Minister of Environment and Climate Change Jonathan Wilkinson defended his government’s record on climate action and pledged to do more, at a meeting with faith leaders in North Vancouver Wednesday.
Wilkinson met with about 40 volunteers, including approximately 10 North Shore faith leaders, for a dialogue on climate change action.
Many of those pressed Wilkinson to do more to fight alarming signs of climate change.
“We can lend support for doing more,” said Oleh Ilnyckyj, a member of Highlands United Church's Kairos Love of Creation climate action group and one of the event organizers.
“This is a time for action.”
The meeting this week comes as the United Nations’ Intergovernmental Panel on Climate Change released a report pointing to human actions as having changed the climate in “unprecedented” ways, some of which it said are now irreversible. António Guterres, the UN secretary general, described the report this week as a “Code Red” for humanity.
Wilkinson said events like the wildfires that have swept across B.C. this summer have reinforced the issue of climate change as an immediate public concern.
Climate change is 'happening now,' says minister
“It’s not an issue that’s five years away or 10 years away. ... It’s happening now,” he said. “Governments around the world need to take aggressive action.”
He added that while most Canadians have understood climate change as a challenge, “I think that people always thought that it was a little bit further away, and that perhaps we had more time. And I think what the wildfires have done, and not just the wildfires, the flooding in Germany and Belgium and Holland, and the wildfires in Greece, are showing that the effects of climate change are with us today. They are quite dramatic in some cases, and they are going to increase unless we actually get very aggressive and ambitious with respect to reducing greenhouse gas emissions.”
Wilkinson defends Ottawa's climate plan
Rev. Ross White, of Highlands United Church in North Vancouver, described the climate emergency facing the world as a “spiritual issue”. He said he hopes government will “take the long view ... it won’t just be the fix ... to dance around the next election cycle.”
Wilkinson defended his government’s record on climate action to date, pointing to Ottawa’s plan to achieve climate targets. Those include plans to increase carbon pricing and legislation that requires governments to have a plan to address climate commitments every five years, he said.
He added for a significant proportion of the public, economic factors are still an issue.
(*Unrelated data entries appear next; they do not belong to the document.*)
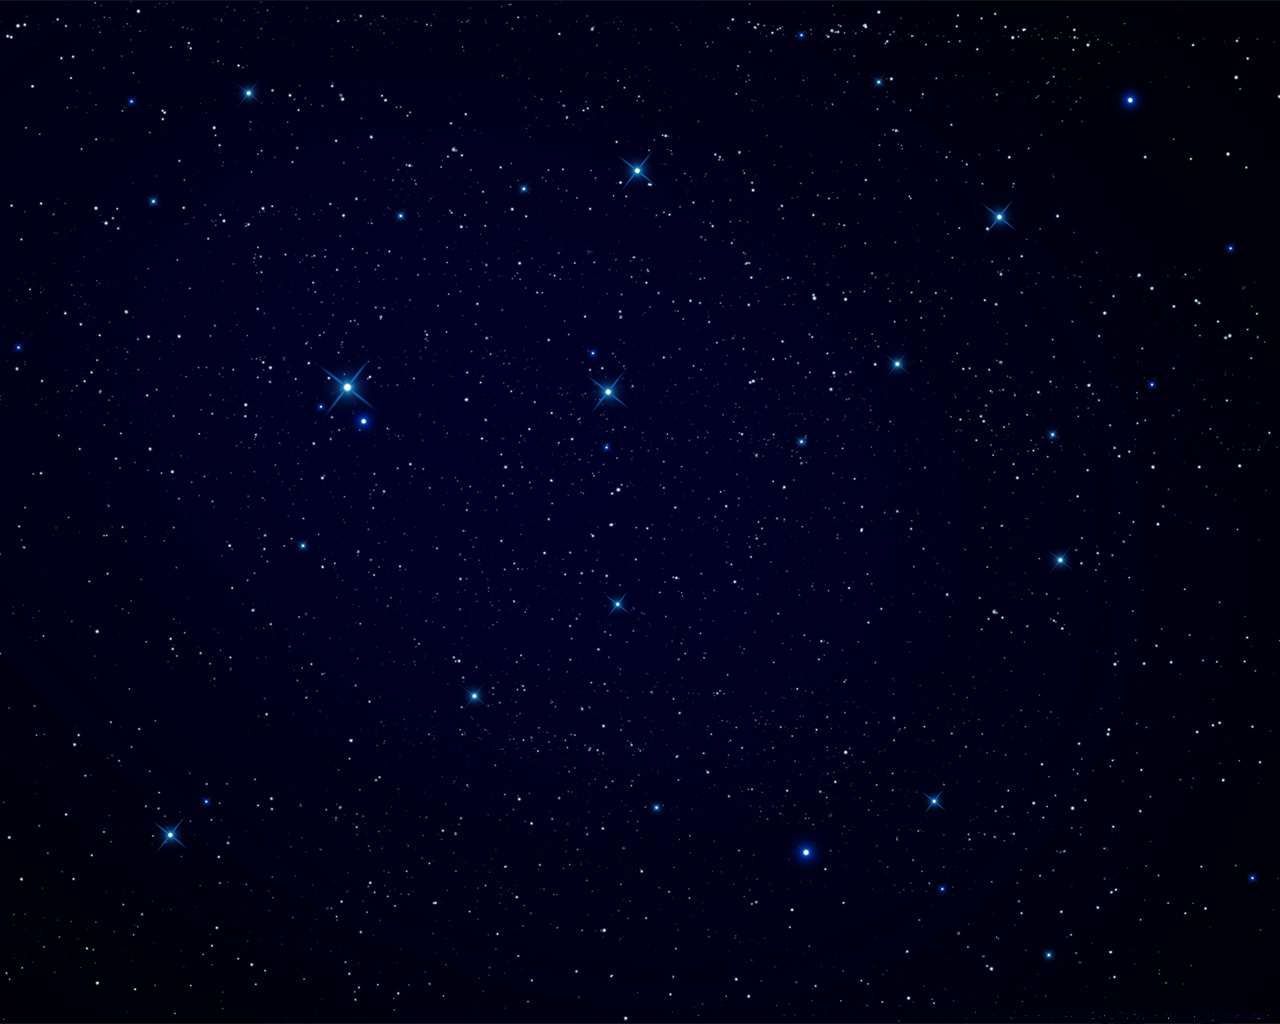
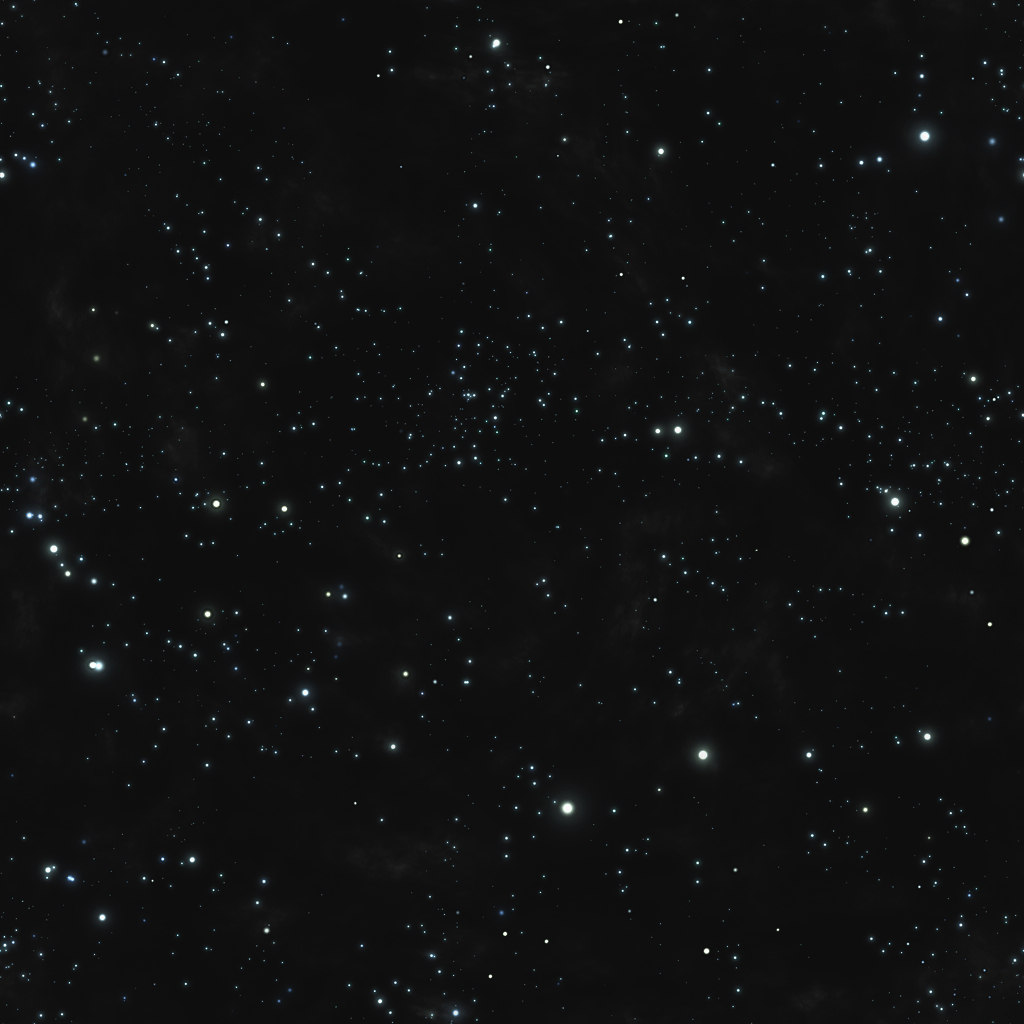
Change background and create the real amount of player

diff --git a/src/rtype/server.cpp b/src/rtype/server.cpp
@@ -17,28 +17,28 @@ static const std::chrono::milliseconds g_serverPacketRate(16);
 void  runServer(const std::vector<std::string>& clientsIps,
                 const std::string& port)
 {
+  int   playerIdx = 0;
+  float playerSpacing = GameState::WINDOW_HEIGHT / static_cast<float>(clientsIps.size());
   std::vector<network::Addr> clients;
-
-  for (auto& addr : clientsIps) {
-    log::debug  << "add client with addr " << addr << log::endl;
-    clients.push_back(network::Addr(addr, "4244", "UDP"));
-  }
-
   std::vector<Player*> players;
   std::shared_ptr<UnitPool> pool = std::shared_ptr<UnitPool>(new SUnitPool());
-  for (int i = 0; i < 4; i++)
-  {
+
+  for (auto& addr : clientsIps) {
     Player *player = pool->get<Player>();
 
     if (player == nullptr) {
       log::err << "Could not create the players" << log::endl;
       return;
     }
-    player->setId(i);
-    player->setPos(Vector2D(0.1f, 0.1f * (float)(i + 1)));
+    player->setId(playerIdx);
+    player->setPos(Vector2D(0.1f, (((playerSpacing * static_cast<float>(playerIdx + 1)) -
+                                   (playerSpacing / 2.f))) / GameState::WINDOW_HEIGHT));
     player->setDir(Vector2D(0.f, 0.f));
     player->setFireFrequence(std::chrono::milliseconds(200));
     players.push_back(player);
+    log::debug  << "add client with addr " << addr << log::endl;
+    clients.push_back(network::Addr(addr, "4244", "UDP"));
+    playerIdx++;
   }
 
   // START OF THE REAL LOOP
@@ -83,12 +83,12 @@ int     main(int argc, char *argv[])
 {
   std::vector<std::string>  clients;
 
-  clients.push_back("192.168.1.32");
-  clients.push_back("10.23.98.230");
+  //clients.push_back("192.168.1.32");
+  //clients.push_back("10.23.98.230");
   clients.emplace_back("10.23.99.201");
   clients.emplace_back("10.23.99.200");
   clients.emplace_back("10.23.98.230");
-  clients.push_back("10.23.98.165");
+  //clients.push_back("10.23.98.165");
   runServer(clients, "4242");
   return EXIT_SUCCESS;
 }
They are looking for ways to do things differently “that are not going to cost you enormous amounts of money,” he said.
He added he is optimistic that technologies under development will help to achieve that goal.
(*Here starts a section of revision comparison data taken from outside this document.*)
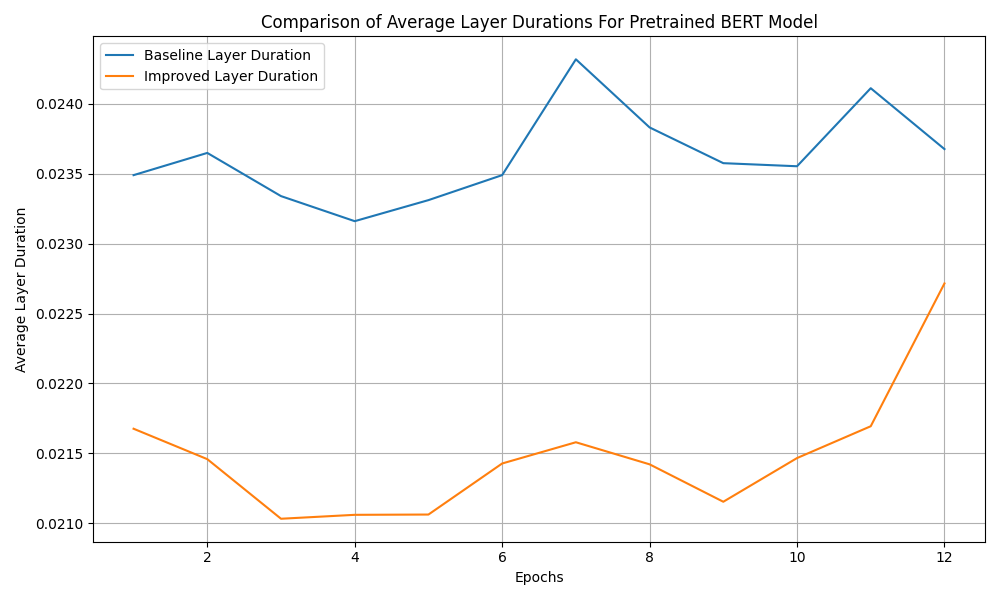
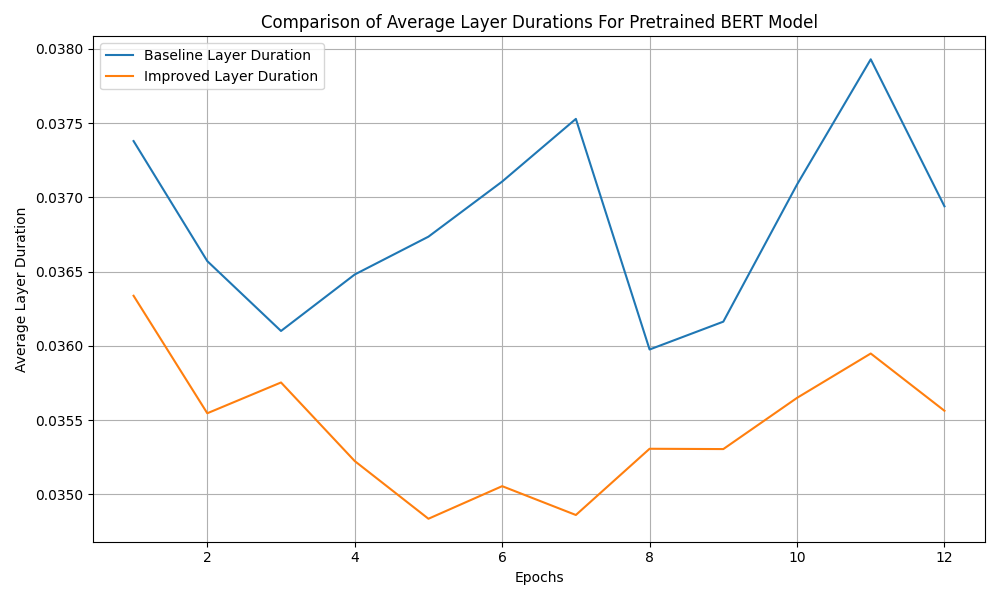
added percentage improvements for each layer on a larger dataset

diff --git a/electra_model/plot_electra_results.py b/electra_model/plot_electra_results.py
@@ -4,13 +4,7 @@ from electra_improved_edp import electra_improved_edp
 from util import make_plot
 
 
-def plot_electra_results():
-    dataset = load_dataset('ag_news', split='test[:20]')
-    test_dataset = [item['text'] for item in dataset]
-
-    average_baseline_duration, average_layer_durations, average_edp_values = electra_baseline(test_dataset)
-    average_layer_durations_improved, average_edp_values_improved = electra_improved_edp(test_dataset)
-
+def plot_electra_results(average_layer_durations, average_edp_values, average_layer_durations_improved, average_edp_values_improved):
     epochs = range(1, len(average_layer_durations) + 1)
 
     make_plot(
@@ -37,4 +31,31 @@ def plot_electra_results():
 
 
 if __name__ == "__main__":
-    plot_electra_results()
+    dataset = load_dataset('ag_news', split='test[:20]')
+    test_dataset = [item['text'] for item in dataset]
+
+    average_baseline_duration, average_layer_durations, average_edp_values = electra_baseline(test_dataset)
+    average_layer_durations_improved, average_edp_values_improved = electra_improved_edp(test_dataset)
+
+    layer_duration_percentange_improvements = []
+    for i, (average_layer_duration, average_layer_duration_improved) in enumerate(zip(average_layer_durations, average_layer_durations_improved)):
+        percentage_improvement = ((average_layer_duration - average_layer_duration_improved) / average_layer_duration) * 100
+        layer_duration_percentange_improvements.append(percentage_improvement)
+
+    print(f"average_layer_durations: {average_layer_durations}")
+    print(f"average_layer_durations_improved: {average_layer_durations_improved}")
+    print(f"layer_duration_percentange_improvements: {layer_duration_percentange_improvements}")
+
+    plot_electra_results(average_layer_durations, average_edp_values, average_layer_durations_improved, average_edp_values_improved)
+
+'''
+average_layer_durations: [0.07371768 0.07123624 0.06948195 0.07011195 0.07185886 0.07414669
+ 0.07170593 0.06898713 0.07036813 0.06963474 0.06972487 0.06746333
+ 0.06842051 0.06963035 0.06671692 0.06885062 0.06993268 0.06992246
+ 0.07025527 0.06939412 0.0680039  0.06815335 0.06955701 0.0696262 ]
+average_layer_durations_improved: [0.05913584 0.05919961 0.06009873 0.06322922 0.05957034 0.05891681
+ 0.05843711 0.05714145 0.05633676 0.05965601 0.05812391 0.05960993
+ 0.05869894 0.05732939 0.05937353 0.05705374 0.05759473 0.05779173
+ 0.05877253 0.05878348 0.05972657 0.0603663  0.06009188 0.06317177]
+layer_duration_percentange_improvements: [19.780649290648412, 16.896783639284852, 13.504534904628379, 9.816783948494042, 17.100915434380934, 20.54020378223035, 18.504490926129765, 17.17086050602551, 19.939955008608464, 14.33009466076966, 16.63819430030641, 11.640992402858767, 14.208555128575034, 17.66608451918561, 11.006784272152785, 17.134019979538092, 17.64260673280857, 17.348825449606263, 16.344311021120266, 15.290401413728885, 12.171849255887505, 11.42577631348107, 13.607735568860631, 9.27011957020678]
+'''

diff --git a/bert_model/plot_bert_results.py b/bert_model/plot_bert_results.py
@@ -5,21 +5,7 @@ from bert_improved_edp import bert_improved_edp
 from util import make_plot
 
 
-def plot_bert_results():
-    # test_dataset = [
-    #     "Hello, my name is ChatGPT. How can I assist you today?",
-    #     "What is the capital of France?",
-    #     "Explain the theory of relativity.",
-    #     "How do I bake a chocolate cake?",
-    #     "What are the benefits of machine learning?"
-    # ]
-
-    dataset = load_dataset('ag_news', split='test[:20]')
-    test_dataset = [item['text'] for item in dataset]
-
-    average_baseline_duration, average_layer_durations, average_edp_values = bert_baseline(test_dataset)
-    average_layer_durations_improved, average_edp_values_improved = bert_improved_edp(test_dataset)
-
+def plot_bert_results(average_layer_durations, average_edp_values, average_layer_durations_improved, average_edp_values_improved):
     epochs = range(1, len(average_layer_durations) + 1)
 
     make_plot(
@@ -46,4 +32,27 @@ def plot_bert_results():
 
 
 if __name__ == "__main__":
-    plot_bert_results()
+    dataset = load_dataset('ag_news', split='test[:100]')
+    test_dataset = [item['text'] for item in dataset]
+
+    average_baseline_duration, average_layer_durations, average_edp_values = bert_baseline(test_dataset)
+    average_layer_durations_improved, average_edp_values_improved = bert_improved_edp(test_dataset)
+
+    layer_duration_percentange_improvements = []
+    for i, (average_layer_duration, average_layer_duration_improved) in enumerate(zip(average_layer_durations, average_layer_durations_improved)):
+        percentage_improvement = ((average_layer_duration - average_layer_duration_improved) / average_layer_duration) * 100
+        layer_duration_percentange_improvements.append(percentage_improvement)
+
+    print(f"average_layer_durations: {average_layer_durations}")
+    print(f"average_layer_durations_improved: {average_layer_durations_improved}")
+    print(f"layer_duration_percentange_improvements: {layer_duration_percentange_improvements}")
+
+    plot_bert_results(average_layer_durations, average_edp_values, average_layer_durations_improved, average_edp_values_improved)
+
+'''
+average_layer_durations: [0.03737931 0.03657056 0.03609989 0.03648033 0.03673519 0.03710644
+ 0.03752869 0.03597507 0.0361626  0.03708625 0.03793008 0.03693984]
+average_layer_durations_improved: [0.03633713 0.0355455  0.03575294 0.03522357 0.03483485 0.03505436
+ 0.03486017 0.03530635 0.03530423 0.03564917 0.03594803 0.03556232]
+layer_duration_percentange_improvements: [2.7881075273672873, 2.802975851117472, 0.9610873293551881, 3.4450452782047662, 5.173087990107901, 5.530255016073428, 7.11060403131402, 1.8588526413113624, 2.3736500503207627, 3.8749668034942473, 5.225523848818654, 3.729078905144107]
+'''

diff --git a/t5_model/plot_t5_results.py b/t5_model/plot_t5_results.py
@@ -3,13 +3,7 @@ from t5_improved_edp import t5_improved_edp
 from util import make_plot
 from datasets import load_dataset
 
-def plot_t5_results():
-    dataset = load_dataset('ag_news', split='test[:20]') 
-    test_dataset = [item['text'] for item in dataset]
-
-    average_baseline_duration, average_layer_durations, average_edp_values = t5_baseline(test_dataset)
-    average_layer_durations_improved, average_edp_values_improved = t5_improved_edp(test_dataset)
-
+def plot_t5_results(average_layer_durations, average_edp_values, average_layer_durations_improved, average_edp_values_improved):
     epochs = range(1, len(average_layer_durations) + 1)
 
     make_plot(
@@ -36,4 +30,26 @@ def plot_t5_results():
 
 
 if __name__ == "__main__":
-    plot_t5_results()
+    dataset = load_dataset('ag_news', split='test[:20]') 
+    test_dataset = [item['text'] for item in dataset]
+
+    average_baseline_duration, average_layer_durations, average_edp_values = t5_baseline(test_dataset)
+    average_layer_durations_improved, average_edp_values_improved = t5_improved_edp(test_dataset)
+
+    layer_duration_percentange_improvements = []
+    for i, (average_layer_duration, average_layer_duration_improved) in enumerate(zip(average_layer_durations, average_layer_durations_improved)):
+        percentage_improvement = ((average_layer_duration - average_layer_duration_improved) / average_layer_duration) * 100
+        layer_duration_percentange_improvements.append(percentage_improvement)
+
+    print(f"average_layer_durations: {average_layer_durations}")
+    print(f"average_layer_durations_improved: {average_layer_durations_improved}")
+    print(f"layer_duration_percentange_improvements: {layer_duration_percentange_improvements}")
+
+
+    plot_t5_results(average_layer_durations, average_edp_values, average_layer_durations_improved, average_edp_values_improved)
+
+'''
+average_layer_durations: [0.02543422 0.02057666 0.02187943 0.02236166 0.02237343 0.02119299]
+average_layer_durations_improved: [0.0264721155166626, 0.019745063781738282, 0.019099736213684083, 0.02064269781112671, 0.02062094211578369, 0.020097637176513673]
+layer_duration_percentange_improvements: [-4.080705781886475, 4.0414345676222885, 12.704617027536525, 7.687095646091979, 7.832881060986699, 5.168475365860107]
+'''

diff --git a/gpt2_model/plot_gpt_results.py b/gpt2_model/plot_gpt_results.py
@@ -31,7 +31,6 @@ def plot_gpt_2_results(average_layer_durations, average_edp_values, average_laye
     )
 
 if __name__ == "__main__":
-    print(f"Start time: {datetime.now()}")
     dataset = load_dataset('ag_news', split='test[:500]') 
     test_dataset = [item['text'] for item in dataset]
 
@@ -48,7 +47,6 @@ if __name__ == "__main__":
     print(f"layer_duration_percentange_improvements: {layer_duration_percentange_improvements}")
 
     plot_gpt_2_results(average_layer_durations, average_edp_values, average_layer_durations_improved, average_edp_values_improved)
-    print(f"End time: {datetime.now()}")
 
 '''
 average_layer_durations: [0.02575966 0.02479245 0.02470555 0.0244479  0.02464197 0.02459989 0.02453771 0.02475476 0.02447546 0.02918374 0.02444964 0.02432861]

diff --git a/electra_model/util.py b/electra_model/util.py
@@ -4,7 +4,7 @@ import os
 from transformers import TFElectraForSequenceClassification, ElectraTokenizer
 import matplotlib.pyplot as plt
 
-path = os.path.join(os.getcwd(), "electra_model")
+path = os.getcwd()
 
 
 def get_model_and_tokenizer():

diff --git a/bert_model/util.py b/bert_model/util.py
@@ -3,7 +3,7 @@ import time
 import matplotlib.pyplot as plt
 import os
 
-path = os.path.join(os.getcwd(), "bert_model")
+path = os.getcwd()
 
 
 def make_plot(epochs, plot_1_values, label_1, plot_2_values, label_2, title, x_label, y_label):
Some changes will 'take time'
Wilkinson said other changes – like moving fully to zero emission vehicles – currently planned to be phased in between 2035 and 2050 – will take time.
Charlene Aleck, an elected councillor with the Tsleil-Waututh Nation, pressed Wilkinson on how the federal government can justify buying and building the Trans Mountain pipeline to export Alberta oil while also claiming to be working towards addressing climate change.
Minister pressed on pipeline
“We’ve been very vocal about opposing the Trans Mountain pipeline,” said Aleck.
In an interview, Wilkinson said that’s a question that comes up often in North Vancouver, where Wilkinson is a Liberal MP.
He said the pipeline is part of an “economic transition” to a more environmentally sound economy.
“While we continue to use oil, which is primarily used as a transportation fuel, Canada obviously wants to extract the full value for its resources, which it doesn't right now, because we have one customer, which is the United States. And so the focus is on ensuring we get fair value. We have committed to all of the profits, the tax revenues generated by the pipeline, will be reinvested in accelerating the transition,” he added.
Some members of the faith group asked Wilkinson Wednesday what the government was doing to show people what they can do as individuals to make a difference.
But Wilkinson said when those questions have been asked in focus groups, “What people really liked was when we said ‘We’re going to make big emitters pay more.’ They didn’t like so much saying they should do something. And so that’s something we’re going to have to figure out how to overcome.”
Wilkinson said one of the people who pushes him hardest on climate issues is his 18-year-old daughter “who is obviously very, very concerned about the climate crisis, and the future for her generation.”
Wilkinson represents the riding of North Vancouver.
Prime Minister Justin Trudeau is widely expected to call an election as early as this weekend.